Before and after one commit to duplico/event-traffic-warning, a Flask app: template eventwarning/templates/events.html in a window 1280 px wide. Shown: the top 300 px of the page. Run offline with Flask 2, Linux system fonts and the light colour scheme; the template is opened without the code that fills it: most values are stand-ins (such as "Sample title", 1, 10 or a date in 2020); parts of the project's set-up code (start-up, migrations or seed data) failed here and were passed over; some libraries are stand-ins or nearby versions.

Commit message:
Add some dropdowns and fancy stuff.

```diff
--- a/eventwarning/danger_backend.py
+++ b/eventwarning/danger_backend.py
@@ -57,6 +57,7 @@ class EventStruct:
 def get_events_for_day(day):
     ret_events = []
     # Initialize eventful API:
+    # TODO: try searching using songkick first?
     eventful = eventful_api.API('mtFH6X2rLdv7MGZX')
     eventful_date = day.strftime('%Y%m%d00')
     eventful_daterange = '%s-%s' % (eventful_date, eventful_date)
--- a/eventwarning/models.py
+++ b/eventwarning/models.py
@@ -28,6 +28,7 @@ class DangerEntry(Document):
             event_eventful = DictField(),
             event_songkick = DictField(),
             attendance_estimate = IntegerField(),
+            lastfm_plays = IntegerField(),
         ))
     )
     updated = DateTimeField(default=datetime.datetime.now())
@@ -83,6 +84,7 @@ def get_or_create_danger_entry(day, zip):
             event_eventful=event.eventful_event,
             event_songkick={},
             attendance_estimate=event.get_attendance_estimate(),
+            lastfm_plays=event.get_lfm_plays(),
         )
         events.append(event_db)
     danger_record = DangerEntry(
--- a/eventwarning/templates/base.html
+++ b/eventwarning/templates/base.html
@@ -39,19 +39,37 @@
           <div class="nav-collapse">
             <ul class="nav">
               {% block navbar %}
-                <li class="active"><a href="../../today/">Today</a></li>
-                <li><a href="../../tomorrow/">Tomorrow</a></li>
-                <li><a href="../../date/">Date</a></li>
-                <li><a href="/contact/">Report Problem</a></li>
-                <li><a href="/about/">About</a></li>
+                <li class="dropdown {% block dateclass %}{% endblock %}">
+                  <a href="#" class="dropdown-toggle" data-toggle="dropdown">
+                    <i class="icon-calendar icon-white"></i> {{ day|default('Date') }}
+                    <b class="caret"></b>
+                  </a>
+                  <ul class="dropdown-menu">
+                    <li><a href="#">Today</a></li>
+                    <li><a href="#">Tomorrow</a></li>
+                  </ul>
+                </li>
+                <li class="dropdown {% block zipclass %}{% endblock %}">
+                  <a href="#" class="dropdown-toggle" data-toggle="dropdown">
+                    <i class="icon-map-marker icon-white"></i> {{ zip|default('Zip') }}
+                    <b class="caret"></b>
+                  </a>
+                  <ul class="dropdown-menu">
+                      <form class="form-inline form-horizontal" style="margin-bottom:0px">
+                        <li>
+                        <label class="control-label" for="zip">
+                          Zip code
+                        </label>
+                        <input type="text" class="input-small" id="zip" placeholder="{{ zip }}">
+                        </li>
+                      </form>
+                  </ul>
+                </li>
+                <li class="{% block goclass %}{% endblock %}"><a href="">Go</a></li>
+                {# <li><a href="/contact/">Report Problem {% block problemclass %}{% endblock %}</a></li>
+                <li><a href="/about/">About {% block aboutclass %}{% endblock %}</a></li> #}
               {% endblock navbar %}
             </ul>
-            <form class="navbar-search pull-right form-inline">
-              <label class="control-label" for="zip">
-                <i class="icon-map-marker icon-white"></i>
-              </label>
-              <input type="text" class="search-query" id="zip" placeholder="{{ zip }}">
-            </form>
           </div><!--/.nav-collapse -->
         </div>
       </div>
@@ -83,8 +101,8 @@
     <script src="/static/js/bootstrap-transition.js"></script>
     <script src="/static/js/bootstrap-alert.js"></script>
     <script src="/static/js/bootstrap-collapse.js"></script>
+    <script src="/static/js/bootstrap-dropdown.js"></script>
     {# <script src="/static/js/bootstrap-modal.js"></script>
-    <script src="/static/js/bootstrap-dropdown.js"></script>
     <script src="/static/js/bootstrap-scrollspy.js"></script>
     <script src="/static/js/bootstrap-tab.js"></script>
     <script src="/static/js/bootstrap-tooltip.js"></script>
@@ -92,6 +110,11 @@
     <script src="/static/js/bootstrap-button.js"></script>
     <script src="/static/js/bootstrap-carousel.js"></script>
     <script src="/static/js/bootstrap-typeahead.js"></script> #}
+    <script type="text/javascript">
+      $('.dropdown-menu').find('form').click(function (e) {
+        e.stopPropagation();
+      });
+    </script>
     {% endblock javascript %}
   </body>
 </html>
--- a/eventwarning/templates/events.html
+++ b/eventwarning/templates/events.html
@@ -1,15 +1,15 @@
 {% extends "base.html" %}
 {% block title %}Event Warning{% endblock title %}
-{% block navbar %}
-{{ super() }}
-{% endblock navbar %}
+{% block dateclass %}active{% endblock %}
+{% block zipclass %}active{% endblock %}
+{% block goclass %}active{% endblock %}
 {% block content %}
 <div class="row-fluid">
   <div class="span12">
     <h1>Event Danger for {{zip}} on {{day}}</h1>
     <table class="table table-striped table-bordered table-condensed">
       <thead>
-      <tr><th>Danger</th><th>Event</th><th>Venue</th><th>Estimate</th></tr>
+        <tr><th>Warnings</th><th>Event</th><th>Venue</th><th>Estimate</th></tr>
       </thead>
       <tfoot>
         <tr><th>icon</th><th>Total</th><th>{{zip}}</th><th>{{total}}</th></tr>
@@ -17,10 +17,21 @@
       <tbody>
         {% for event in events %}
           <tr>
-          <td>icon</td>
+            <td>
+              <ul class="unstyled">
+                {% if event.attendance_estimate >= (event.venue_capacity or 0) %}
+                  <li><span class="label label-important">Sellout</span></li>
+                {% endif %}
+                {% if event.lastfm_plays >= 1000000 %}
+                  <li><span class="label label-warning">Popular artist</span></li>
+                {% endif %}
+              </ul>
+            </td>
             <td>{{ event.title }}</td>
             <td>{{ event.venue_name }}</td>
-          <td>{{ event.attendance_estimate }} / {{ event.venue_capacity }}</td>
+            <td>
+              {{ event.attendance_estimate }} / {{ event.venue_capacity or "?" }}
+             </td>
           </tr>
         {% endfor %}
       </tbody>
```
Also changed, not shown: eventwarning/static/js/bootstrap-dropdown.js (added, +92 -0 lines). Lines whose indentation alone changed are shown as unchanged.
☆ ☆ ☆ ☆ ☆
▶ **What is expected**:
Give an exact repetition of all the material.

▶ **Answer to the problem**:
Before and after one commit to duplico/event-traffic-warning, a Flask app: template eventwarning/templates/events.html in a window 1280 px wide. Shown: the top 300 px of the page. Run offline with Flask 2, Linux system fonts and the light colour scheme; the template is opened without the code that fills it: most values are stand-ins (such as "Sample title", 1, 10 or a date in 2020); parts of the project's set-up code (start-up, migrations or seed data) failed here and were passed over; some libraries are stand-ins or nearby versions.

Commit message:
Add some dropdowns and fancy stuff.

```diff
--- a/eventwarning/danger_backend.py
+++ b/eventwarning/danger_backend.py
@@ -57,6 +57,7 @@ class EventStruct:
 def get_events_for_day(day):
     ret_events = []
     # Initialize eventful API:
+    # TODO: try searching using songkick first?
     eventful = eventful_api.API('mtFH6X2rLdv7MGZX')
     eventful_date = day.strftime('%Y%m%d00')
     eventful_daterange = '%s-%s' % (eventful_date, eventful_date)
--- a/eventwarning/models.py
+++ b/eventwarning/models.py
@@ -28,6 +28,7 @@ class DangerEntry(Document):
             event_eventful = DictField(),
             event_songkick = DictField(),
             attendance_estimate = IntegerField(),
+            lastfm_plays = IntegerField(),
         ))
     )
     updated = DateTimeField(default=datetime.datetime.now())
@@ -83,6 +84,7 @@ def get_or_create_danger_entry(day, zip):
             event_eventful=event.eventful_event,
             event_songkick={},
             attendance_estimate=event.get_attendance_estimate(),
+            lastfm_plays=event.get_lfm_plays(),
         )
         events.append(event_db)
     danger_record = DangerEntry(
--- a/eventwarning/templates/base.html
+++ b/eventwarning/templates/base.html
@@ -39,19 +39,37 @@
           <div class="nav-collapse">
             <ul class="nav">
               {% block navbar %}
-                <li class="active"><a href="../../today/">Today</a></li>
-                <li><a href="../../tomorrow/">Tomorrow</a></li>
-                <li><a href="../../date/">Date</a></li>
-                <li><a href="/contact/">Report Problem</a></li>
-                <li><a href="/about/">About</a></li>
+                <li class="dropdown {% block dateclass %}{% endblock %}">
+                  <a href="#" class="dropdown-toggle" data-toggle="dropdown">
+                    <i class="icon-calendar icon-white"></i> {{ day|default('Date') }}
+                    <b class="caret"></b>
+                  </a>
+                  <ul class="dropdown-menu">
+                    <li><a href="#">Today</a></li>
+                    <li><a href="#">Tomorrow</a></li>
+                  </ul>
+                </li>
+                <li class="dropdown {% block zipclass %}{% endblock %}">
+                  <a href="#" class="dropdown-toggle" data-toggle="dropdown">
+                    <i class="icon-map-marker icon-white"></i> {{ zip|default('Zip') }}
+                    <b class="caret"></b>
+                  </a>
+                  <ul class="dropdown-menu">
+                      <form class="form-inline form-horizontal" style="margin-bottom:0px">
+                        <li>
+                        <label class="control-label" for="zip">
+                          Zip code
+                        </label>
+                        <input type="text" class="input-small" id="zip" placeholder="{{ zip }}">
+                        </li>
+                      </form>
+                  </ul>
+                </li>
+                <li class="{% block goclass %}{% endblock %}"><a href="">Go</a></li>
+                {# <li><a href="/contact/">Report Problem {% block problemclass %}{% endblock %}</a></li>
+                <li><a href="/about/">About {% block aboutclass %}{% endblock %}</a></li> #}
               {% endblock navbar %}
             </ul>
-            <form class="navbar-search pull-right form-inline">
-              <label class="control-label" for="zip">
-                <i class="icon-map-marker icon-white"></i>
-              </label>
-              <input type="text" class="search-query" id="zip" placeholder="{{ zip }}">
-            </form>
           </div><!--/.nav-collapse -->
         </div>
       </div>
@@ -83,8 +101,8 @@
     <script src="/static/js/bootstrap-transition.js"></script>
     <script src="/static/js/bootstrap-alert.js"></script>
     <script src="/static/js/bootstrap-collapse.js"></script>
+    <script src="/static/js/bootstrap-dropdown.js"></script>
     {# <script src="/static/js/bootstrap-modal.js"></script>
-    <script src="/static/js/bootstrap-dropdown.js"></script>
     <script src="/static/js/bootstrap-scrollspy.js"></script>
     <script src="/static/js/bootstrap-tab.js"></script>
     <script src="/static/js/bootstrap-tooltip.js"></script>
@@ -92,6 +110,11 @@
     <script src="/static/js/bootstrap-button.js"></script>
     <script src="/static/js/bootstrap-carousel.js"></script>
     <script src="/static/js/bootstrap-typeahead.js"></script> #}
+    <script type="text/javascript">
+      $('.dropdown-menu').find('form').click(function (e) {
+        e.stopPropagation();
+      });
+    </script>
     {% endblock javascript %}
   </body>
 </html>
--- a/eventwarning/templates/events.html
+++ b/eventwarning/templates/events.html
@@ -1,15 +1,15 @@
 {% extends "base.html" %}
 {% block title %}Event Warning{% endblock title %}
-{% block navbar %}
-{{ super() }}
-{% endblock navbar %}
+{% block dateclass %}active{% endblock %}
+{% block zipclass %}active{% endblock %}
+{% block goclass %}active{% endblock %}
 {% block content %}
 <div class="row-fluid">
   <div class="span12">
     <h1>Event Danger for {{zip}} on {{day}}</h1>
     <table class="table table-striped table-bordered table-condensed">
       <thead>
-      <tr><th>Danger</th><th>Event</th><th>Venue</th><th>Estimate</th></tr>
+        <tr><th>Warnings</th><th>Event</th><th>Venue</th><th>Estimate</th></tr>
       </thead>
       <tfoot>
         <tr><th>icon</th><th>Total</th><th>{{zip}}</th><th>{{total}}</th></tr>
@@ -17,10 +17,21 @@
       <tbody>
         {% for event in events %}
           <tr>
-          <td>icon</td>
+            <td>
+              <ul class="unstyled">
+                {% if event.attendance_estimate >= (event.venue_capacity or 0) %}
+                  <li><span class="label label-important">Sellout</span></li>
+                {% endif %}
+                {% if event.lastfm_plays >= 1000000 %}
+                  <li><span class="label label-warning">Popular artist</span></li>
+                {% endif %}
+              </ul>
+            </td>
             <td>{{ event.title }}</td>
             <td>{{ event.venue_name }}</td>
-          <td>{{ event.attendance_estimate }} / {{ event.venue_capacity }}</td>
+            <td>
+              {{ event.attendance_estimate }} / {{ event.venue_capacity or "?" }}
+             </td>
           </tr>
         {% endfor %}
       </tbody>
```
Also changed, not shown: eventwarning/static/js/bootstrap-dropdown.js (added, +92 -0 lines). Lines whose indentation alone changed are shown as unchanged.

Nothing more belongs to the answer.